For many in the aids movement, the battle against the epidemic was identical with the production of lesbian, gay, and queer identities. The shifting of the epidemic to more and more poor people, communities of color, intravenous drug users, and women necessitated that the fight against aids become simultaneously a fight against racism, homelessness, the drug plague, the prison system, and the collapsing social safety net in this country. None of these potential battlegrounds is particularly mediagenic; in fact, all are almost hopelessly, routinely endemic to and deeply entwined with the structures of capitalist society.
… I have in front of me another image: of a police officer with gloved hands smashing my friend Tim’s head down on a barricade, while another grabs his exposed neck. The site was act up’s demonstration against the American Medical Association (ama) in 1991. This was a turning point for act up/Chicago, for it was here, during a marked escalation of police brutality, that demonstrators were beaten, hospitalized, and traumatized. More injuries were sustained here than ever before in our brief experience. Perhaps more significantly, we suffered collective psychic damage; many people were effectively freaked out. This was the point, after all: we were up against the limits of our own power and effectiveness.

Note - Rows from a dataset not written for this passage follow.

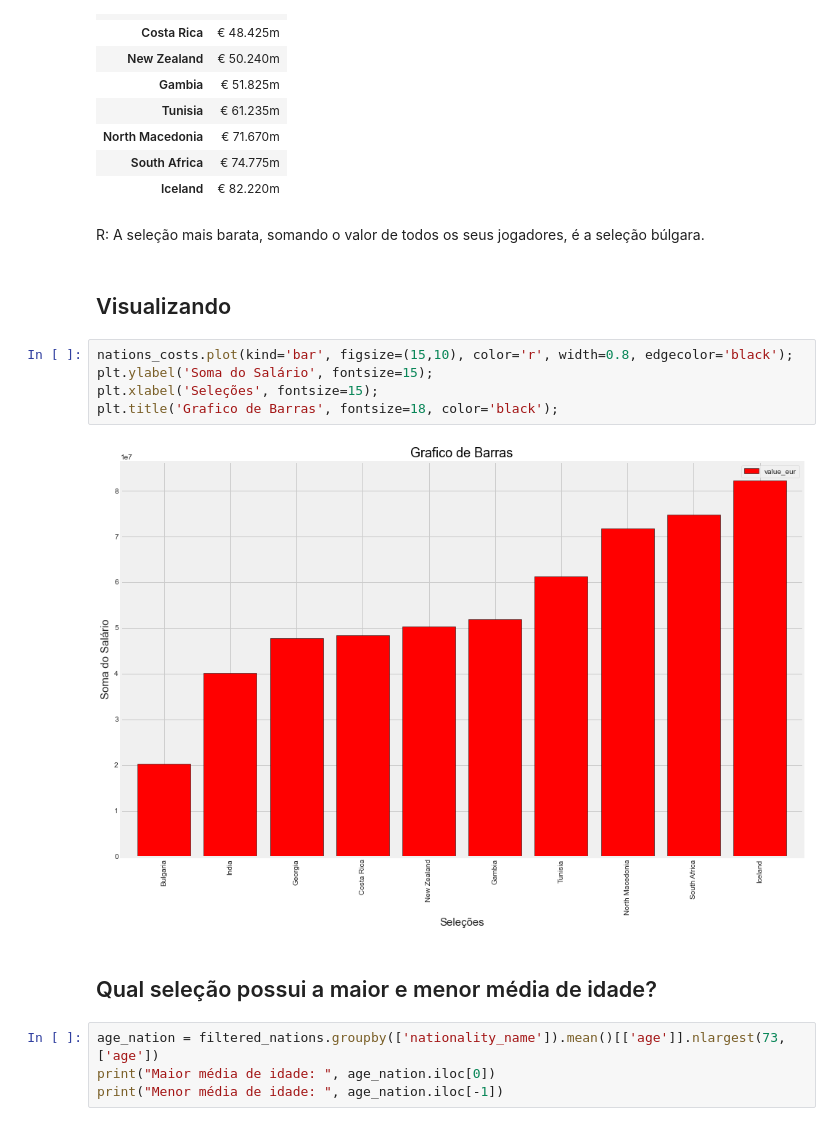
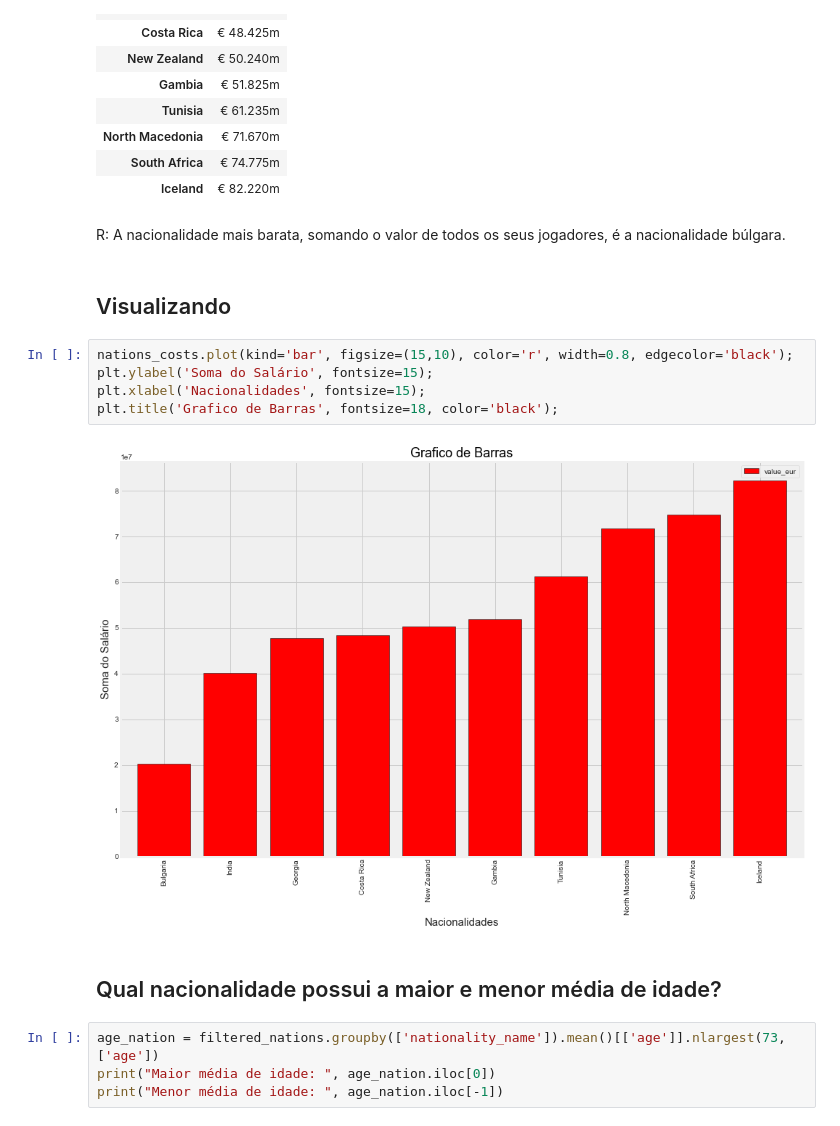
Before and after one commit to jgabrielmelo/FIFA22_EDA, a Jupyter notebook: fifa-22-jg-analysis.ipynb, the cells around one changed output. Cells and saved outputs as stored; diff of their text form.

```diff
--- a/fifa-22-jg-analysis.ipynb
+++ b/fifa-22-jg-analysis.ipynb
@@ -189,18 +189,18 @@ nations_costs.applymap(lambda x: '€ {0:.3f}m'.format(x/1e6))
 | South Africa | € 74.775m |
 | Iceland | € 82.220m |
 # %% [markdown]
-R: A seleção mais barata, somando o valor de todos os seus jogadores, é a seleção búlgara.
+R: A nacionalidade mais barata, somando o valor de todos os seus jogadores, é a nacionalidade búlgara.
 # %% [markdown]
 ## Visualizando
 # %%
 nations_costs.plot(kind='bar', figsize=(15,10), color='r', width=0.8, edgecolor='black');
 plt.ylabel('Soma do Salário', fontsize=15);
-plt.xlabel('Seleções', fontsize=15);
+plt.xlabel('Nacionalidades', fontsize=15);
 plt.title('Grafico de Barras', fontsize=18, color='black');
 # %% [output]
-[figure, old version]
+[figure, new version]
 # %% [markdown]
-## Qual seleção possui a maior e menor média de idade?
+## Qual nacionalidade possui a maior e menor média de idade?
 # %%
 age_nation = filtered_nations.groupby(['nationality_name']).mean()[['age']].nlargest(73,['age'])
 print("Maior média de idade: ", age_nation.iloc[0])
```
Also changed, not shown: parts of 8 cells of this notebook.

The ama demonstration was, like all such experiences, a potentially educational one. There were many in the aids movement who had been buffered all their lives from the overt aggression of the state by protective layers of class, skin color, or maleness, for whom the brutality encountered was new and unprecedented. For some, these primary experiences were links to a new kind of consciousness about the systematic police brutality endured and fought by African Americans, Mexicans, and other people of color, poor people and “street” folk for centuries.
And while some people moved from this experience with greater awareness, seriousness, and sense of solidarity, others were hurt, frightened, and afraid. Despite our press conferences, counter-information, and lawsuits, 2 the calculated brutality by the police—much of it soft-tissue injuries which, though less visible than head-crackings and blood wounds, took longer to heal—the violence we encountered had a chilling effect on our ranks. This was the same time period that saw increased police infiltration, “dirty tricks,” and spying on aids activist groups across the country, in the context of an escalation of anti-gay violence and bigotry nationally.
Less than ten years into the epidemic, the literal disappearance of so many—all those who had joined the horribly-escalating numbers of the dead—began to collapse into the erasure of our images in the media. We dropped out of sight. This produced another hole in our midst, another empty space: we were literally being chalked out…..
1 See Josh Gamson’s “Silence, Death, and the Invisible Enemy: AIDS Activism and Social Movement ‘Newness’” in Social Problems, Vol. 36, No. 4, October 1989.
2 In 1995, injured demonstrators finally reached a settlement in a lawsuit against the Chicago police.